Transition's SBG bikes utilize a longer reach, but also are meant to be used with shorter stems, no longer than 40mm. Shorter stems provide a more direct steering path from your handlebars to your front wheel.
Transition believes they have achieved a balanced design here that effectively incorporates all of these factors, all while still achieving a nimble and responsive ride. This overlay effectively shows what an SBG bike looks like compared to Transition's previous model year bike.
That's it for SBG
Alright, now that we've got SBG covered, we can move on the other fun stuff! The Patrol has always been targeted as Transition's go-to rig for enduro and general all-out aggressive riding. This certainly hasn't changed for 2018. The Patrol gets a 5mm bump up in rear travel up to 160mm, and is designed around a 170mm fork. Along with the implementation of Transition's new SBG and improved GiddyUp suspension kinematics, the Patrol is more capable than ever.
The 2018 Patrol utilizes metric shock sizing, as well as a Trunnion upper shock mount. Instead of a traditional DU bushing eyelet at the upper end of the shock, there are now two mounting ports on either side of the actual shock body that attach directly to either side of the main rocker link on the frame. Additionally, there are bearings housed in the frame linkage where it mounts to the upper end of the shock, reducing friction significantly compared to a standard DU bushing and traditional mounting hardware. The lower end of the shock uses a traditional eyelet and DU bushing. The Trunnion mount also effectively reduces the overall length of the shock pretty significantly, giving engineers more room to play with when designing frames, which is a big plus and will benefit us all in the long run.

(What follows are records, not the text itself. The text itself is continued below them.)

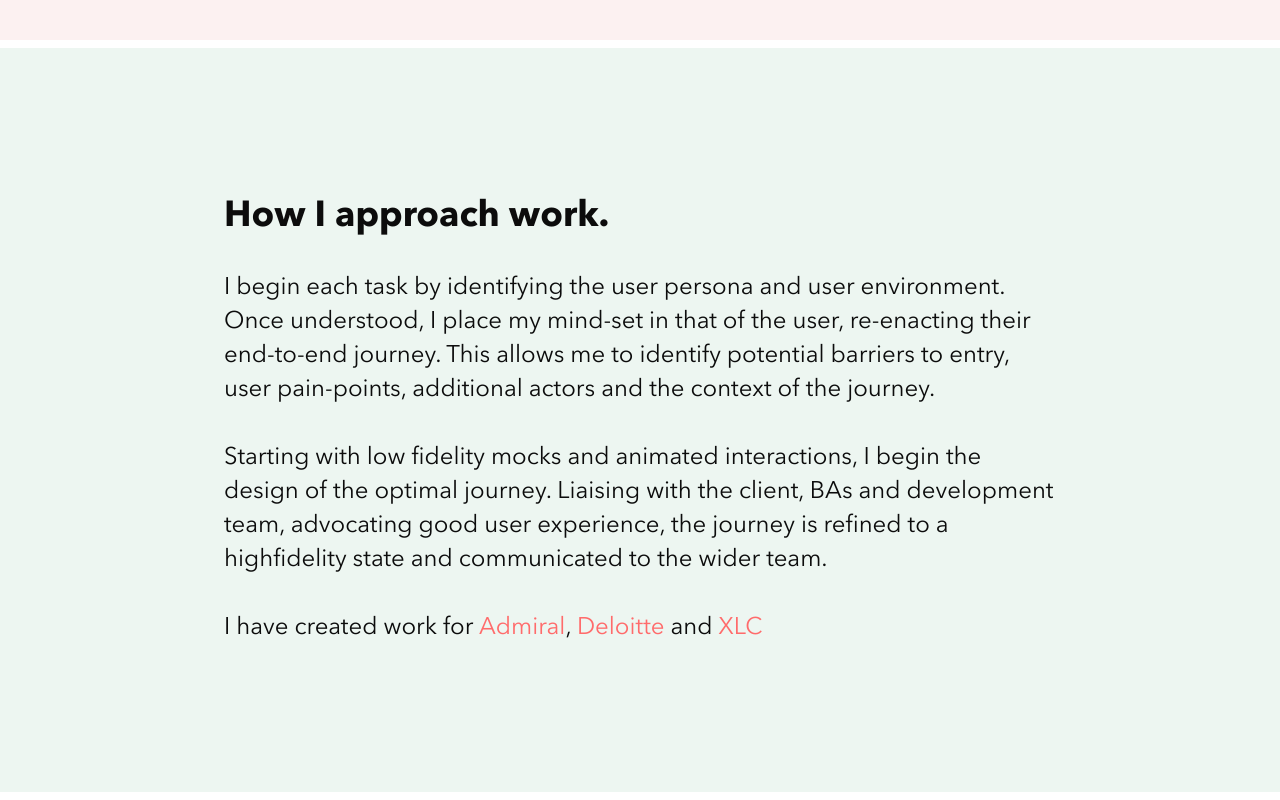
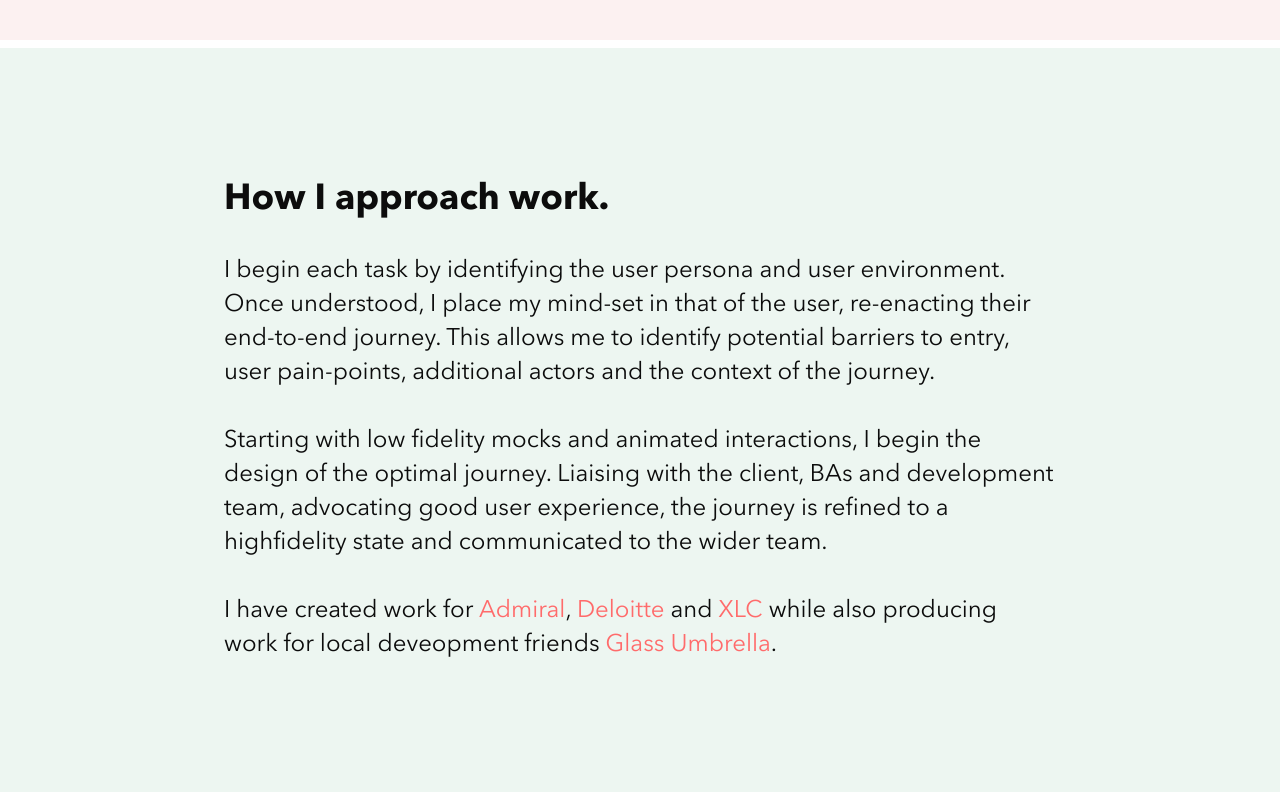
Before and after one commit to paulwallas/portfolio, a React (Create React App) app: page / in a window 1280 px wide. Shown: the part 1456-2256 px from the top of the page. Built offline with nearby package versions, Linux system fonts and the light colour scheme.

Commit message:
added new work item: glass umbrella
also added larger res font size

```diff
--- a/src/App.css
+++ b/src/App.css
@@ -84,6 +84,13 @@ body {
   body {
     font-size: 1.5rem;
     line-height: 2.125rem;
+  }
+}
+
+@media (min-width: 110em) {
+  body {
+    font-size: 1.75rem;
+    line-height: 2.5rem;
   }
 }
 
--- a/src/App.js
+++ b/src/App.js
@@ -29,7 +29,7 @@ class App extends Component {
               <br /><br />
               Starting with low fidelity mocks and animated interactions, I begin the design of the optimal journey. Liaising with the client, BAs and development team, advocating good user experience, the journey is refined to a highfidelity state and communicated to the wider team.
               <br /><br />
-              I have created work for <a href="https://www.paulwallas.com/work_admiral.pdf">Admiral</a>, <a href="https://www.paulwallas.com/work_deloitte.pdf">Deloitte</a> and <a href="https://www.paulwallas.com/work_xlc.pdf">XLC</a>
+              I have created work for <a href="https://www.paulwallas.com/work_admiral.pdf">Admiral</a>, <a href="https://www.paulwallas.com/work_deloitte.pdf">Deloitte</a> and <a href="https://www.paulwallas.com/work_xlc.pdf">XLC</a> while also producing work for local deveopment friends <a href="https://www.paulwallas.com/glass_umbrella.pdf">Glass Umbrella</a>.
               </p>
           </div>
         </div>
```
Also changed, not shown: 2 other files (tests, documents, lock files or other folders).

Other highlights include Boost 12x148mm rear dropout spacing, new rattle-free internal cable port covers, molded rubber downtube and chainstay protectors, as well as increased seat tube bore for compatibility with longer dropper posts. Boost dropout spacing has allowed for whopping tire clearance up to 2.8". A threaded 73mm bottom bracket shell is another big plus in our book, as well as collet-style main pivot hardware makes for very easy maintenance. And for those who want to keep the weight off their back, the Patrol has clearance for a full size water bottle inside the front triangle.
The Patrol frame is backed by Transition's 3-year manufacturer warranty.
|Wheel Size:||27.5" Plus27.5"|
|Rear Shock:||Fox Float DPX2 Performance|
|Rear Suspension Travel:||160mm|
|Rear Shock Size:||205mm x 65mm|
|Rear Shock Hardware:||Trunnion Top / 8mm x 25mm Bottom|
|Rear Axle Width:||12x148mm Boost|
|BB Standard:||73mm BSA|
|ISCG Tabs:||ISCG '05 3-Bolt|
|Brake Mount Type:||Post-Mount 180mm|
|Max Rear Rotor Size:||203mm|
|Minimum Chainring Size:||28T|
|Maximum Chainring Size:||34T|
|Seat Post Diameter:||31.6mm|
|Seat Clamp Diameter:||34.9mm|
|Water Bottle Cage Mounts:||One|
cm / ft
|Rider Height (cm)||147 - 157||155 - 170||170 - 180||175 - 190||185 - 198|